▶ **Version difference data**
-=-=-=-=-

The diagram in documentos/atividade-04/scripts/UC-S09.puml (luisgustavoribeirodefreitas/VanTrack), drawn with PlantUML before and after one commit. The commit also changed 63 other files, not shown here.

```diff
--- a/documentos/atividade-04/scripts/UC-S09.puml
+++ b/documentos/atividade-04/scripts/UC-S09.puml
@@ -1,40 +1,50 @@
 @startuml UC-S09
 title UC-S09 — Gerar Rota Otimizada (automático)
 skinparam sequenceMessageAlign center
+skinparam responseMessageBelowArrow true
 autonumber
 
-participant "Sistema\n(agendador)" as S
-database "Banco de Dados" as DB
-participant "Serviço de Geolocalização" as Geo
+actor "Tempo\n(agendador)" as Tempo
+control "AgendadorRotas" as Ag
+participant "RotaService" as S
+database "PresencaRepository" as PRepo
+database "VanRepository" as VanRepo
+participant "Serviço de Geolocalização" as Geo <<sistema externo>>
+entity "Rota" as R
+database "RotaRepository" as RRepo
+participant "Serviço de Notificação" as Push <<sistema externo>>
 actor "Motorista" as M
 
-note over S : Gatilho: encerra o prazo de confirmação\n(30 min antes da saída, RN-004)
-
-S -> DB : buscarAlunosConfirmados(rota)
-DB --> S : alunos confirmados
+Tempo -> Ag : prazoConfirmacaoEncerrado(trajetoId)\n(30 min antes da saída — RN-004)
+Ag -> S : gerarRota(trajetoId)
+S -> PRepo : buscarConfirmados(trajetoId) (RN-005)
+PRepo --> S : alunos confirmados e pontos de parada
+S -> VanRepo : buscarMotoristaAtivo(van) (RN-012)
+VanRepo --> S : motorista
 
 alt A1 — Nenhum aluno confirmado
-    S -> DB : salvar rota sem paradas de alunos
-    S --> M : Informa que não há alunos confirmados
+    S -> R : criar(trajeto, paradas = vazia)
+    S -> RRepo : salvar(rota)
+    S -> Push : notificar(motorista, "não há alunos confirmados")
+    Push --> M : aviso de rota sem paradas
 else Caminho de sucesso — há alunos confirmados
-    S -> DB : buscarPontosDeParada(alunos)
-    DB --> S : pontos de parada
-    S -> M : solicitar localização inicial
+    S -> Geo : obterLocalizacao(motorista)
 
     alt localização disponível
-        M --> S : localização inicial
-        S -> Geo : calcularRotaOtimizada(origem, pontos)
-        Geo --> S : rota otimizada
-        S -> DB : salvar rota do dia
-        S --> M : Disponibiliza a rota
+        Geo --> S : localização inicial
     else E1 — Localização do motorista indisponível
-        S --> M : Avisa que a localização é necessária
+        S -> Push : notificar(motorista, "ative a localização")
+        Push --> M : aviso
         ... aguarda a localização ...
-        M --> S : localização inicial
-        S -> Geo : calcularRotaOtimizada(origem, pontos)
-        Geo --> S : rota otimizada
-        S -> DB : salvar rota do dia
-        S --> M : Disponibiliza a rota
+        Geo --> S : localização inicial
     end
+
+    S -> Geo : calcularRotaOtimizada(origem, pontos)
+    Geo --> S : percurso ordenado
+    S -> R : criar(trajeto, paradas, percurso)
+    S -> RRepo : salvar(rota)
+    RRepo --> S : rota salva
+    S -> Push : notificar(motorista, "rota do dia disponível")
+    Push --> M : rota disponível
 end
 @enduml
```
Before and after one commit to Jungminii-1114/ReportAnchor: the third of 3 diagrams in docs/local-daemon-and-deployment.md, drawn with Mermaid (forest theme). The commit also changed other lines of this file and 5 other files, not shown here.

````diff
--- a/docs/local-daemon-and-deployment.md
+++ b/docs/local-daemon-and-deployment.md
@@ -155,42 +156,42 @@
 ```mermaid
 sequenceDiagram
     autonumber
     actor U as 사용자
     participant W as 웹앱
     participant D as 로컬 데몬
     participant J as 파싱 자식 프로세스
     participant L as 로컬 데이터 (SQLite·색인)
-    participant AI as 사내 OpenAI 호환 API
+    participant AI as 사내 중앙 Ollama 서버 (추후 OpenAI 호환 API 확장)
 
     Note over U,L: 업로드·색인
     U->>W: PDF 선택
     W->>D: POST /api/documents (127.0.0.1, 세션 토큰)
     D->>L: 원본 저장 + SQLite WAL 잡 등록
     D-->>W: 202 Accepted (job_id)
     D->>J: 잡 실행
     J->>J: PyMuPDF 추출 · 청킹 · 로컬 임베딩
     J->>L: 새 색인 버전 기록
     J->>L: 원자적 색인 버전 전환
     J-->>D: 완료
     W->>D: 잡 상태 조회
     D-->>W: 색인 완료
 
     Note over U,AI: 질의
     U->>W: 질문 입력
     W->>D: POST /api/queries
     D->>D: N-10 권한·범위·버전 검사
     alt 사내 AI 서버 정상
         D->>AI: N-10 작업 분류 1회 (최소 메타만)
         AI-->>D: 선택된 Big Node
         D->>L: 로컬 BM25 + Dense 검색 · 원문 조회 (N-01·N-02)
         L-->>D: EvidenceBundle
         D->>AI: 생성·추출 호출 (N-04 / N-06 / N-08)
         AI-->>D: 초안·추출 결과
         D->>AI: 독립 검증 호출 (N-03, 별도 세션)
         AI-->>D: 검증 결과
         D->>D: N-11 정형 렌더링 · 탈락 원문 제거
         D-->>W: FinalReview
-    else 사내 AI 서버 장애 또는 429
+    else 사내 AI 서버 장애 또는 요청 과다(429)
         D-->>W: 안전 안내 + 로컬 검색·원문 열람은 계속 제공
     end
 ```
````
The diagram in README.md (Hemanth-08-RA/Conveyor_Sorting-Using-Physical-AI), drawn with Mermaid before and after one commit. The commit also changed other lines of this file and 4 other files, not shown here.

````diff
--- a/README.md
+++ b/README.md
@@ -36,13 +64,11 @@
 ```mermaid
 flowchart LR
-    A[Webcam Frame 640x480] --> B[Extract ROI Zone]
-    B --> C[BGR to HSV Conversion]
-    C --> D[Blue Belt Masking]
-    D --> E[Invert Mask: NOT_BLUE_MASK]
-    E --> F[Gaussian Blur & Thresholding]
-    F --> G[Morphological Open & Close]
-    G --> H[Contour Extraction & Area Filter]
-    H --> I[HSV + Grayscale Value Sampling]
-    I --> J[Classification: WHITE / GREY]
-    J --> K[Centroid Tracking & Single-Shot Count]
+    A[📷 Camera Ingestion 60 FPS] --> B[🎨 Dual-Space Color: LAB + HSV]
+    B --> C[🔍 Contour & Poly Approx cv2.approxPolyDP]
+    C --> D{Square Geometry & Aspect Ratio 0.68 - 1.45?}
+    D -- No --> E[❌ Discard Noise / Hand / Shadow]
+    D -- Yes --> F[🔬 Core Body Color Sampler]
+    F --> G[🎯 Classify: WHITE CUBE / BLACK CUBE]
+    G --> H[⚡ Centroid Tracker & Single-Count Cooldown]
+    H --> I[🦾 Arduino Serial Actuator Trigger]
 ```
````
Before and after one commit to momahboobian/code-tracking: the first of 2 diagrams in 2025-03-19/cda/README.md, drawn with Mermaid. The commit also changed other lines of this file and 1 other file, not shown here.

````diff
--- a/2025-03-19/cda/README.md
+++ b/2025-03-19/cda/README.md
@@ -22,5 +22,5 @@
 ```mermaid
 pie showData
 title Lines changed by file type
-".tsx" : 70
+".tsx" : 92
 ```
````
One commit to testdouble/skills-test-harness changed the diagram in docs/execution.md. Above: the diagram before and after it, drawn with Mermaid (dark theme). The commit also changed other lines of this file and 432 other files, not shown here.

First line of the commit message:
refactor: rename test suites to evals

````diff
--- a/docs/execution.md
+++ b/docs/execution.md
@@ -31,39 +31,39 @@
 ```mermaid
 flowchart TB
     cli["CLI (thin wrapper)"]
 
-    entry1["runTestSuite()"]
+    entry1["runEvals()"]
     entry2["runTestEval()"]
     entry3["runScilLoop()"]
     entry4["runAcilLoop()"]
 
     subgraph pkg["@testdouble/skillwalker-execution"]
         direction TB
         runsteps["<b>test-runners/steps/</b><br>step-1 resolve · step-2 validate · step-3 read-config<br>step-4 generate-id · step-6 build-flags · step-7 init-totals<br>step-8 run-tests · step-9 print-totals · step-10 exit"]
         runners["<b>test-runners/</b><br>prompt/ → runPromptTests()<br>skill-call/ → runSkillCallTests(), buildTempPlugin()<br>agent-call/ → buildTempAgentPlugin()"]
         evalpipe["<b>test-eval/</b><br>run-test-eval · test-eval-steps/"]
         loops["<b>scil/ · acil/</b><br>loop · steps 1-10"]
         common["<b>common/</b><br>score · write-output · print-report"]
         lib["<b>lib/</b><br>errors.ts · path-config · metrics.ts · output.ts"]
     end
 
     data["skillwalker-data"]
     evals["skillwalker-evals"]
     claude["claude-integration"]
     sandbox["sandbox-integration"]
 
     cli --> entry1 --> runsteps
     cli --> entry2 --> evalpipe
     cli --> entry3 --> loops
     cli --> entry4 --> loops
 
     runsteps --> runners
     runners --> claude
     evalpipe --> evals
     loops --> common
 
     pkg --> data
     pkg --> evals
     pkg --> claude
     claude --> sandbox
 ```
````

-=-=-=-=-

▶ **WHAT IS EXPECTED**
Find each line in the data above with the word "Push", then copy it.

▶ **ANSWER BOX**
+participant "Serviço de Notificação" as Push <<sistema externo>>
+    S -> Push : notificar(motorista, "não há alunos confirmados")
+    Push --> M : aviso de rota sem paradas
+        S -> Push : notificar(motorista, "ative a localização")
+        Push --> M : aviso
+    S -> Push : notificar(motorista, "rota do dia disponível")
+    Push --> M : rota disponível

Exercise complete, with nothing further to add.